Is life Insurance that Crucial for Young Professionals?
Two young clients met with a life insurance specialist as part of the comprehensive financial planning process in our private client practice. The extract of the email below may be typical for healthy young high-income professionals as they weigh the need for life and medical insurance.
"We would like to get your perspective on life insurance. We are not able to convince ourselves that we need to spend $60k over the next 30 years for protection given that we are currently already covered by our employers. We don't intend to be self-employed anytime soon. Also if we must buy a life insurance policy, does whole life make more sense compared to a term policy? We understand that cash value products will give us a chance to recoup part of the premiums when we terminate the policy upon retirement?"
This was my reply to the couple based on my own experience before I became a financial planner.
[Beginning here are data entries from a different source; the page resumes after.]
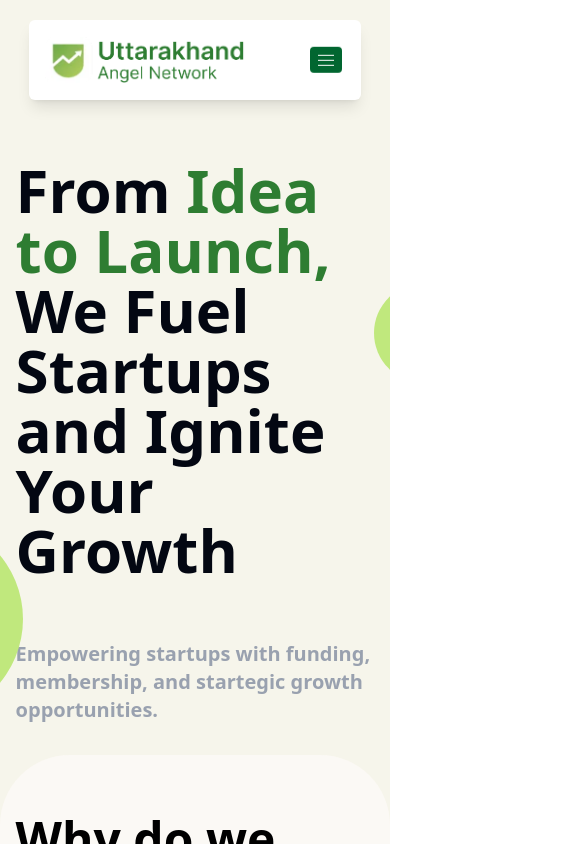
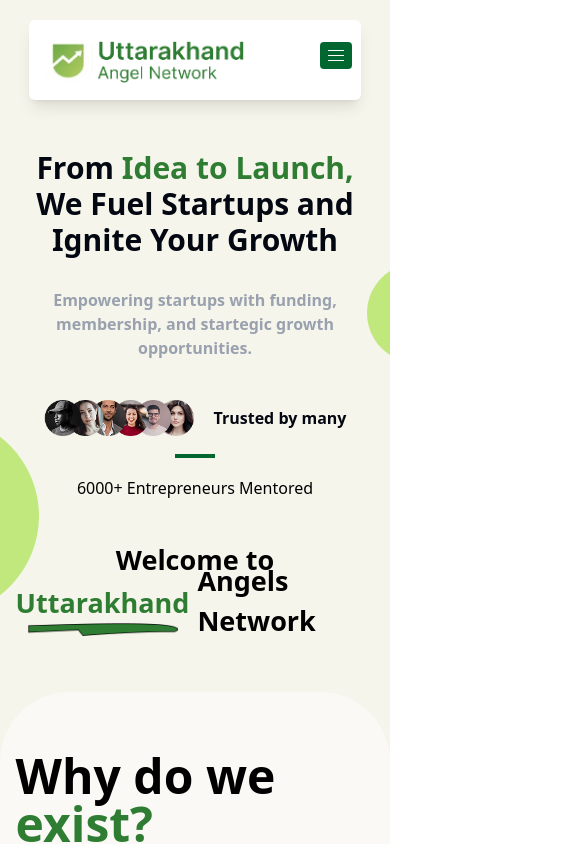
Before and after one commit to AjayRajNegi/EDCIndia, a Next.js app: page / in a window 390 px wide. Shown: the top 844 px of the page, 585 px wide, since content can reach past the window. Built offline with nearby package versions, Linux system fonts and the light colour scheme.

Commit message:
Section 1 is responsive.

```diff
--- a/src/app/components/Navbar.tsx
+++ b/src/app/components/Navbar.tsx
@@ -42,7 +42,7 @@
             alt="logo"
           />
         </div>
-        <div className="absolute left-[80%] top-[50%] -translate-y-[50%] z-[999] flex w-full max-w-full flex-1 items-center justify-start text-white md:hidden">
+        <div className="fixed left-[78%] top-[5%] z-[999] flex w-full max-w-full flex-1 items-center justify-start text-white md:hidden">
           <div className="w-[42%]">
             <Nav />
           </div>
--- a/src/app/page.tsx
+++ b/src/app/page.tsx
@@ -6,20 +6,20 @@
     <main className="bg-[#F6F5EB] h-auto w-full">
       <Navbar />
       {/* First Section */}
-      <section className="h-[80vh] px-[4vw] flex flex-col items-center overflow-hidden relative">
-        <div className="font-bold text-6xl text-gray-950 mt-[80px] flex flex-col items-center">
+      <section className="h-auto xl:h-[80vh] px-[4vw] flex flex-col items-center overflow-hidden relative pb-[50px] md:pb-0">
+        <div className="font-bold text-3xl  md:text-6xl text-gray-950 mt-[70px] md:mt-[80px] flex flex-col items-center justify-center">
           <p>
             From <span className="text-[#2E7D32]">Idea to Launch,</span>
           </p>
-          <p>We Fuel Startups and Ignite Your Growth</p>
+          <p className="text-center">We Fuel Startups and Ignite Your Growth</p>
         </div>
-        <div className="text-gray-400 text-xl font-bold mt-[60px]">
+        <div className="text-gray-400 text-base text-center md:text-xl font-bold mt-[30px] md:mt-[60px]">
           <p>
             Empowering startups with funding, membership, and startegic growth
             opportunities.
           </p>
         </div>
-        <div className="mt-[60px] flex w-full items-center justify-center">
+        <div className="mt-[40px] md:mt-[60px] flex flex-col md:flex-row w-full items-center justify-center">
           <div className="flex gap-5 items-center ">
             <Image
               src="/Images/GroupProfile.png"
@@ -29,14 +29,14 @@
             />
             <p className="font-semibold text-gray-950">Trusted by many</p>
           </div>
-          <div className="h-10 w-1 bg-green-800 mx-15" />
+          <div className="h-10 w-1 bg-green-800 mx-15  rotate-90 md:rotate-0" />
           <div>
             <p>6000+ Entrepreneurs Mentored</p>
           </div>
         </div>
-        <div className="mt-[60px] text-4xl font-bold flex flex-col items-center">
+        <div className="mt-[40px] md:mt-[60px] text-[27px] md:text-4xl font-bold flex flex-col items-center justify-center">
           <p>Welcome to</p>
-          <div className="flex items-center gap-2">
+          <div className="flex items-center gap-2 w-full -mt-5 md:mt-0">
             <div className="text-[#2E7D32] flex flex-col  items-center mt-4">
               Uttarakhand
               <Image
@@ -44,14 +44,22 @@
                 width={200}
                 height={20}
                 alt="stroke"
+                className="hidden md:block"
+              />
+              <Image
+                src="/Images/GreenStroke.png"
+                width={150}
+                height={20}
+                alt="stroke"
+                className="md:hidden"
               />
             </div>
             <p>Angels Network</p>
           </div>
         </div>
-        <div className="absolute h-[100px] w-[100px] bg-[#C0E87D] rounded-full top-[30%] left-[96%] "></div>
+        <div className="absolute h-[100px] w-[100px] bg-[#C0E87D] rounded-full  top-[30%] left-[94%] md:left-[96%] "></div>
 
-        <div className="absolute h-[200px] w-[200px] bg-[#C0E87D] rounded-full top-[65%] right-[94%] "></div>
+        <div className="absolute h-[200px] w-[200px] bg-[#C0E87D] rounded-full top-[55%] md:top-[65%] right-[90%] md:right-[94%] "></div>
       </section>
       {/* Second Section */}
       <section className="h-auto bg-[#FFFCFC]/60 w-full rounded-[70px] px-[4vw] overflow-hidden relative pb-[100px]">
```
If there was one serious "mistake" I made in my 30s, it was not purchasing my own life insurance. I was in senior executive roles with MNCs till I was 41 and relied on the employer's group life and medical benefits. Unexpectedly I decided to become self-employed in 1996. By then, I had cholesterol and adult onset of asthma. All my corporate benefits disappeared when I quit as CFO to pursue a career in financial planning as a self-employed professional. I paid $8K per year in premiums for $250K sum assured, with the loading by the insurer. I never thought in my wildest dreams that I would become self-employed. If I died till I became an employee again in 2003 (7 long years holding my breath), my wife would have had to sell the family home to pay off the $1.2M mortgage.
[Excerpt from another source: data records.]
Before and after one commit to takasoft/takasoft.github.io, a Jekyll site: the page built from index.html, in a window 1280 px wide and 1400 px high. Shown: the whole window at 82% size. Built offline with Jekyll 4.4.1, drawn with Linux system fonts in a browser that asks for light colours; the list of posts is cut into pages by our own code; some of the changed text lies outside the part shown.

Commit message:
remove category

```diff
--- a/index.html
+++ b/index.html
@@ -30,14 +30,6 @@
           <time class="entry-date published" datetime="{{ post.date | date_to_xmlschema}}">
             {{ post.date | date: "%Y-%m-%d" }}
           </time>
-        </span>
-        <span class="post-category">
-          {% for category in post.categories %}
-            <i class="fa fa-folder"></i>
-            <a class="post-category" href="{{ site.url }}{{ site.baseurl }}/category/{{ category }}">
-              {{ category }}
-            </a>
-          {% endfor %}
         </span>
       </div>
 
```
One of my existing clients, who is now 39, became my client in 2008 and purchased $500K life and $300K critical illness. She was diagnosed with lymphoma in 2010 and was able to claim the $300K for expenses covered with career changes. She is healthy now but is not insurable any more. She is well on her way to achieving financial independence and has private medical insurance if cancer or other medical issues crop up.
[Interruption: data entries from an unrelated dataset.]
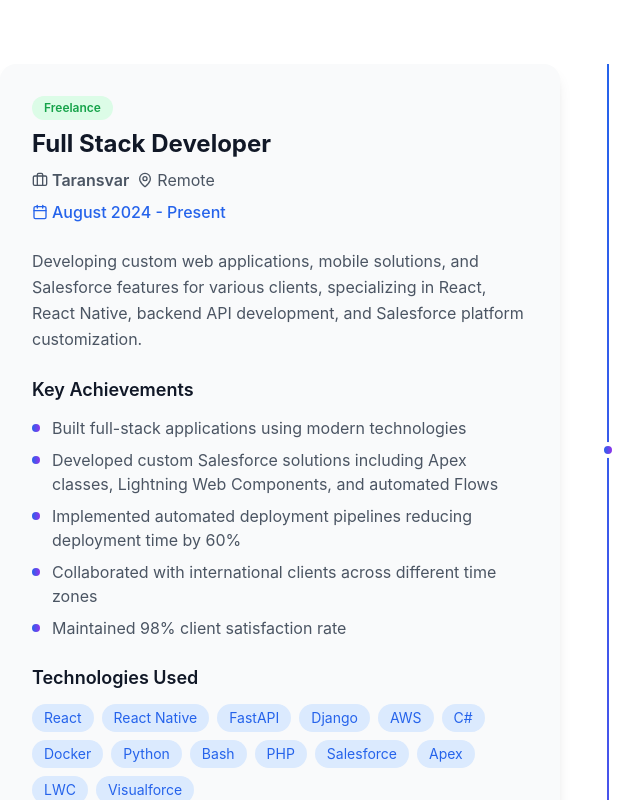
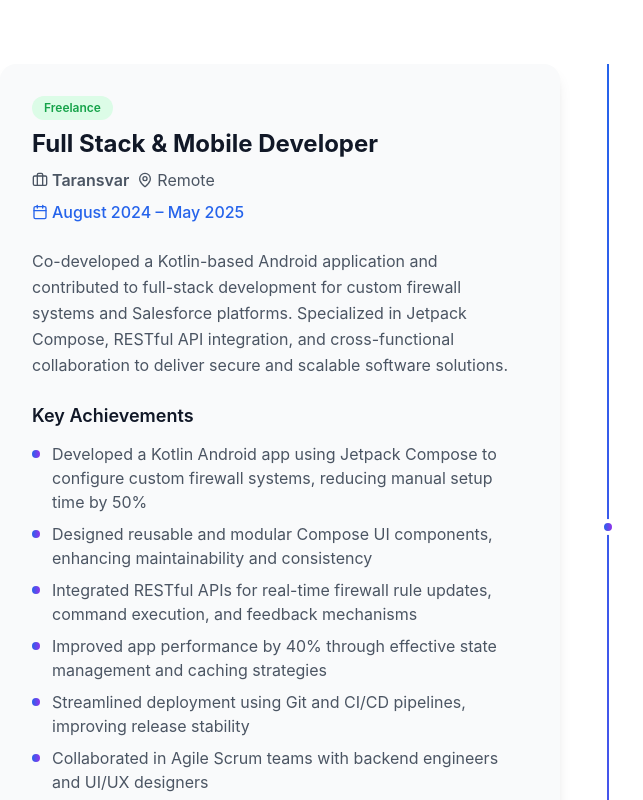
Before and after one commit to dev-sereti/VitePortfolio, a React (Vite) app: page / in a window 1280 px wide. Shown: the part 4900-5700 px from the top of the page, without its empty margins (32-675 px from the left). Built offline with nearby package versions, Linux system fonts and the light colour scheme.

Commit message:
Experience updated

```diff
--- a/src/components/Experience.tsx
+++ b/src/components/Experience.tsx
@@ -5,21 +5,26 @@ import { Calendar, MapPin, Briefcase } from 'lucide-react';
 const Experience: React.FC = () => {
   const experiences = [
  {
-      title: 'Full Stack Developer',
+  title: 'Full Stack & Mobile Developer',
   company: 'Taransvar',
   location: 'Remote',
-      period: 'August 2024 - Present',
+  period: 'August 2024 – May 2025',
   type: 'Freelance',
-      description: 'Developing custom web applications, mobile solutions, and Salesforce features for various clients, specializing in React, React Native, backend API development, and Salesforce platform customization.',
+  description: 'Co-developed a Kotlin-based Android application and contributed to full-stack development for custom firewall systems and Salesforce platforms. Specialized in Jetpack Compose, RESTful API integration, and cross-functional collaboration to deliver secure and scalable software solutions.',
   achievements: [
-        'Built full-stack applications using modern technologies',
-        'Developed custom Salesforce solutions including Apex classes, Lightning Web Components, and automated Flows',
-        'Implemented automated deployment pipelines reducing deployment time by 60%',
-        'Collaborated with international clients across different time zones',
-        'Maintained 98% client satisfaction rate'
+    'Developed a Kotlin Android app using Jetpack Compose to configure custom firewall systems, reducing manual setup time by 50%',
+    'Designed reusable and modular Compose UI components, enhancing maintainability and consistency',
+    'Integrated RESTful APIs for real-time firewall rule updates, command execution, and feedback mechanisms',
+    'Improved app performance by 40% through effective state management and caching strategies',
+    'Streamlined deployment using Git and CI/CD pipelines, improving release stability',
+    'Collaborated in Agile Scrum teams with backend engineers and UI/UX designers'
   ],
-      technologies: ['React', 'React Native', 'FastAPI', 'Django', 'AWS', 'C#', 'Docker', 'Python', 'Bash', 'PHP', 'Salesforce', 'Apex', 'LWC', 'Visualforce']
+  technologies: [
+    'Kotlin', 'Jetpack Compose', 'Android', 'React', 'React Native', 'FastAPI', 'Django', 'AWS',
+    'C#', 'Docker', 'Python', 'Bash', 'PHP', 'Salesforce', 'Apex', 'LWC', 'Visualforce'
+  ]
  },
+
     {
       title: 'Volunteer Fullstack Developer & IT Support Specialist',
       company: 'Wanawake Kwa Wanawake',
```
Lines whose indentation alone changed are shown as unchanged.
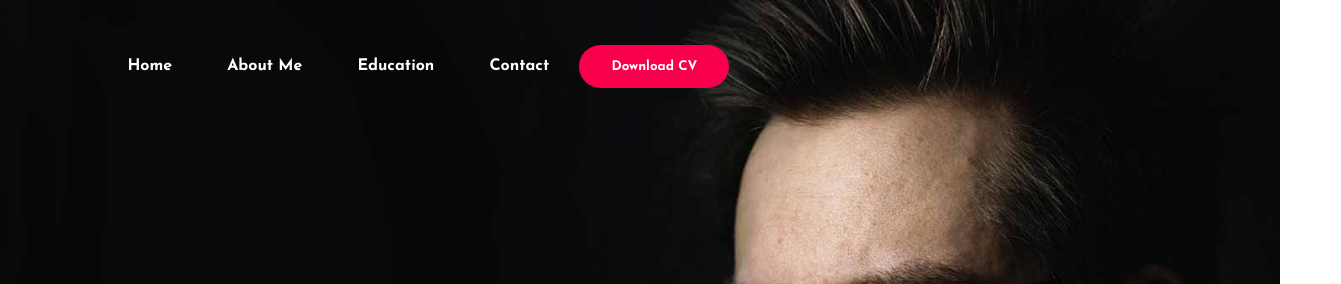
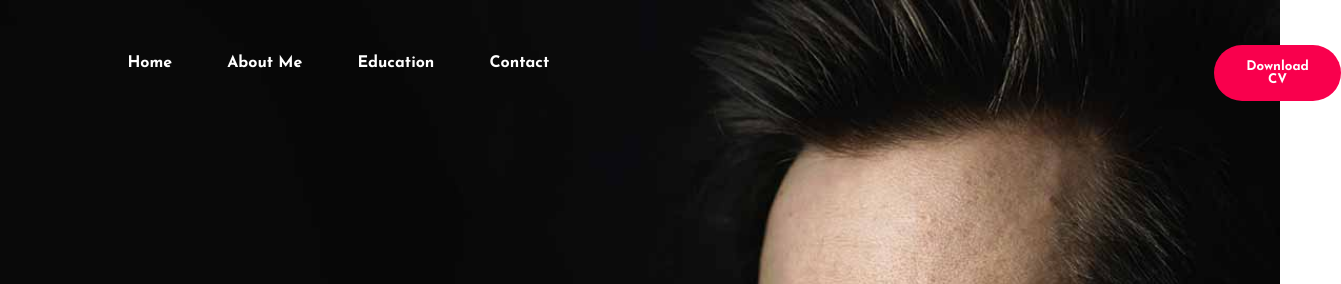
Before and after one commit to sanasreeraj/Portfolio_Website, a plain HTML site: page index.html in a window 1280 px wide. Shown: the top 284 px of the page, 1341 px wide, since content can reach past the window. Drawn offline with Linux system fonts and the light colour scheme; a web font is replaced by a local one.

Commit message:
Update style.css

```diff
--- a/css/style.css
+++ b/css/style.css
@@ -6,8 +6,7 @@
 	box-sizing: border-box;
 }
 .hero{
-	height: 100vh;
-	width: 100%;
+	height: 1000px;
 	background: url(../img/background.jpg);
 	background-size: cover;
 	background-position: center;
@@ -109,7 +108,7 @@ h4{
 }
 
 .about{
-	width: 100%;
+	height: 1000px;
 	padding: 100px 0px;
 	background-color: #191919;
 }
@@ -167,6 +166,7 @@ button:hover{
 .education{
 	background: #101010;
 	width: 100%;
+	height: 1000px;
 	padding: 100px 0px;
 }
 .title h2{
@@ -314,3 +314,10 @@ footer p:nth-child(2){
 	font-size: 22px;
 	text-align: right;
 }
+.cvbutton{
+	display: inline;
+	position: absolute;
+	margin-left: 50%;
+	align-items:flex-start;
+
+}
```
I strongly urge young professionals to take up the low cost term life and critical illness cover. Believe me, when you don't have the protection from an insurer, you will feel so regretful that you did not act on this important decision. Either one or both spouses may be in between jobs voluntarily or otherwise. If you have to deal with death or disease without insurance, you will have to dig into your own resources. This will have serious impact on your retirement plan and other financial goals. Seek advice and protect yourself. Learn from the experience of others. Regret has no place in our lives.